Republican Governor Kevin Stitt told Fox News on Sunday that he has heard “rumblings” that some reservations may try to host abortionists so people can get around the state’s pro-life laws. He signed a “Life at Conception” law in April that makes it a felony to commit an abortion. In May, he signed a Texas-style heartbeat bill that allows for private lawsuits against people who aid or abet others in getting abortions.
A 2020 Supreme Court decision written by Justice Neil Gorsuch and supported by four liberal justices, Ruth Bader Ginsburg, Stephen Breyer, Sonia Sotomayor and Elena Kagan, practically gave tribal sovereignty to half the state of Oklahoma. The Supreme Court has under consideration a new case this summer that will consider the scope the McGirt decision. Only tribal and federal officials can now prosecute crimes on tribal lands.
“You know, the tribes in Oklahoma are super liberal. They go to Washington, D.C. They talk to President Biden at the White House. They kind of adopt those strategies,” Stitt told Shannon Bream. “So, yeah, we think that there’s a possibility that some tribes may try to set up abortion on demand. They think that you can be 1/1,000th tribal member and not have to follow the state law. And so, that’s something that we’re watching.”
Stitt himself is an enrolled member of the Cherokee Nation.
“Oklahomans will not take – will not think very well of that if the tribes try to start up abortion clinics, abortion on demand in eastern Oklahoma because the expansion of tribal lands includes the city of Tulsa,” he said.
The governor has said the Supreme Court decision has led to problems policing crime.
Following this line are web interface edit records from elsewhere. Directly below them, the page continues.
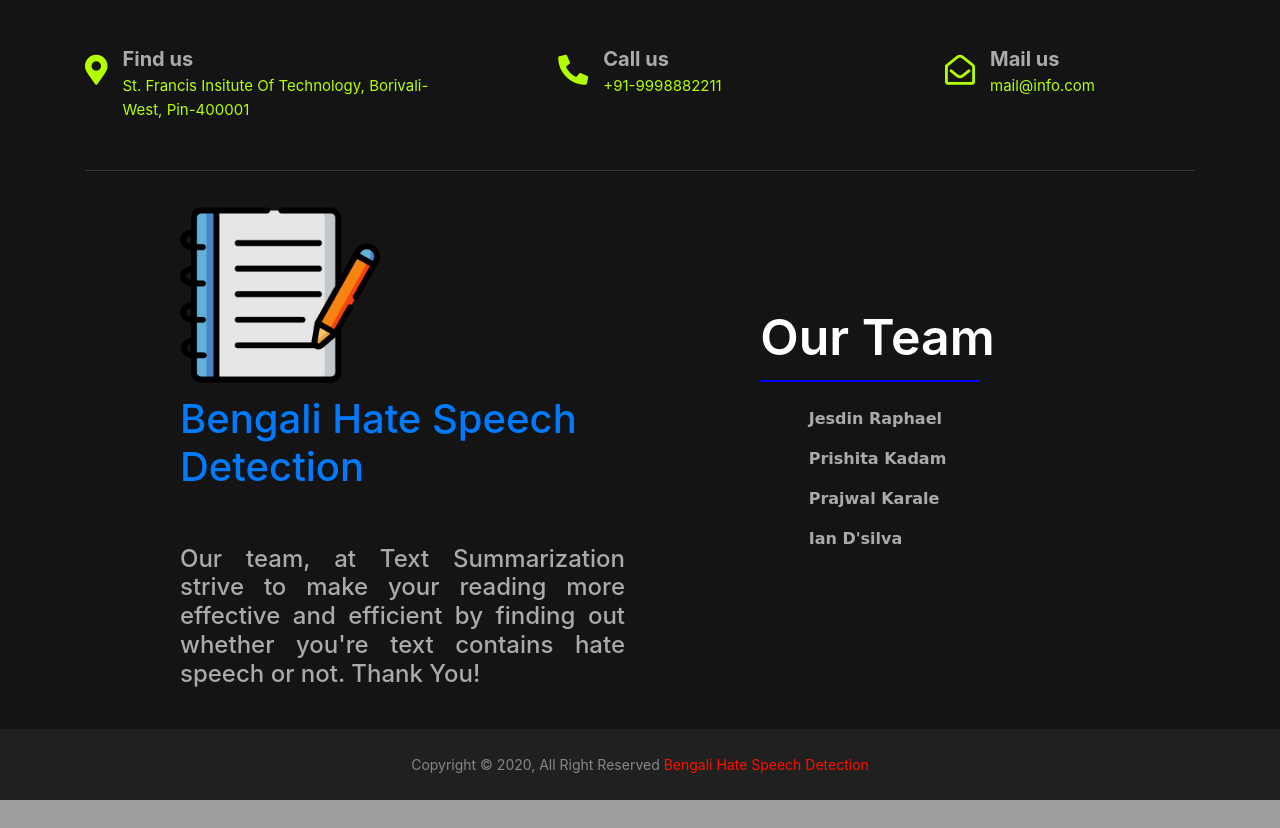
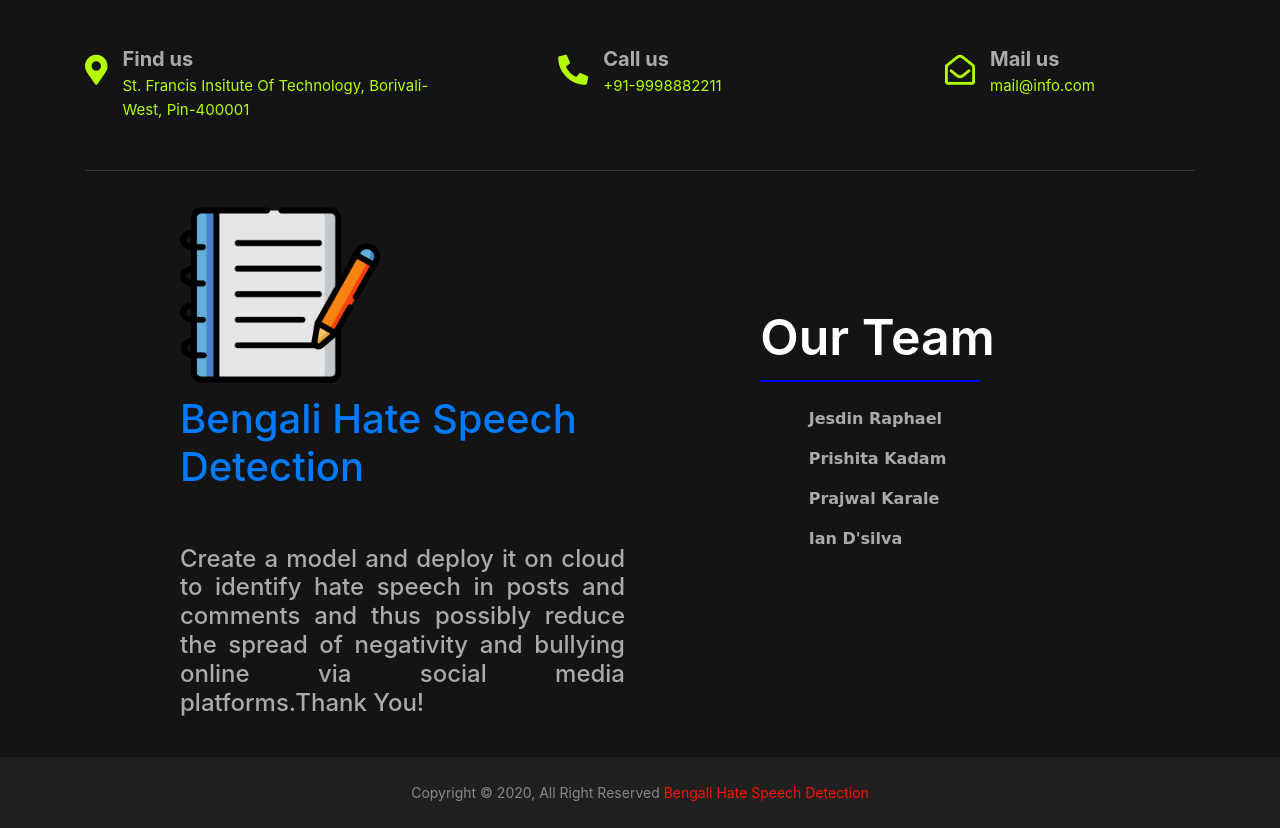
Before and after one commit to jesdin/Hate-Speech-Detector, a Flask app: template templates/detection.html in a window 1280 px wide. Shown: the part 1182-2010 px from the top of the page. Before the commit the page ends 1982 px from the top, so only its background shows below. Run offline with Flask 2, Linux system fonts and the light colour scheme; the template is opened without the code that fills it, so the values that code supplies are empty; parts of the project's set-up code (start-up, migrations or seed data) failed here and were passed over; some libraries are stand-ins or nearby versions.

Commit message:
Text Update

```diff
--- a/templates/detection.html
+++ b/templates/detection.html
@@ -194,8 +194,7 @@
                 </div>
                 <div class="footer-text" id="col">
                   <p>
-                    <h4>Our team, at Text Summarization strive to make your reading more effective and efficient by
-                      finding out whether you're text contains hate speech or not. Thank You!</h4>
+                    <h4>Create a model and deploy it on cloud to identify hate speech in posts and comments and thus possibly reduce the spread of negativity and bullying online via social media platforms.Thank You!</h4>
                   </p>
                 </div>
               </div>
```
Jimmy McGirt, who challenged Oklahoma’s authority, had “convictions for first-degree rape by instrumentation, lewd molestation and forcible sodomy,” according to NPR. “[A] federal jury later convicted McGirt, who was sentenced to life imprisonment.”
The current Supreme Court case involves a man named Victor Manuel Castro-Huerta who “was convicted in Oklahoma state court of child neglect, and he was sentenced to 35 years.” He is not a Native American. “The victim, his stepdaughter, is Native American, and the crime was committed within the Cherokee Reservation,” legal website Oyez.org explained.
“Castro-Huerta challenged his conviction, arguing that under the Supreme Court’s 2020 decision in McGirt v. Oklahoma, which held that states cannot prosecute crimes committed on Native American lands without federal approval,” the legal website explained.
A ruling that affirms Oklahoma’s ability to prosecute crimes committed by non-Native Americans on tribal lands would make it more difficult for tribes to set up abortion facilities.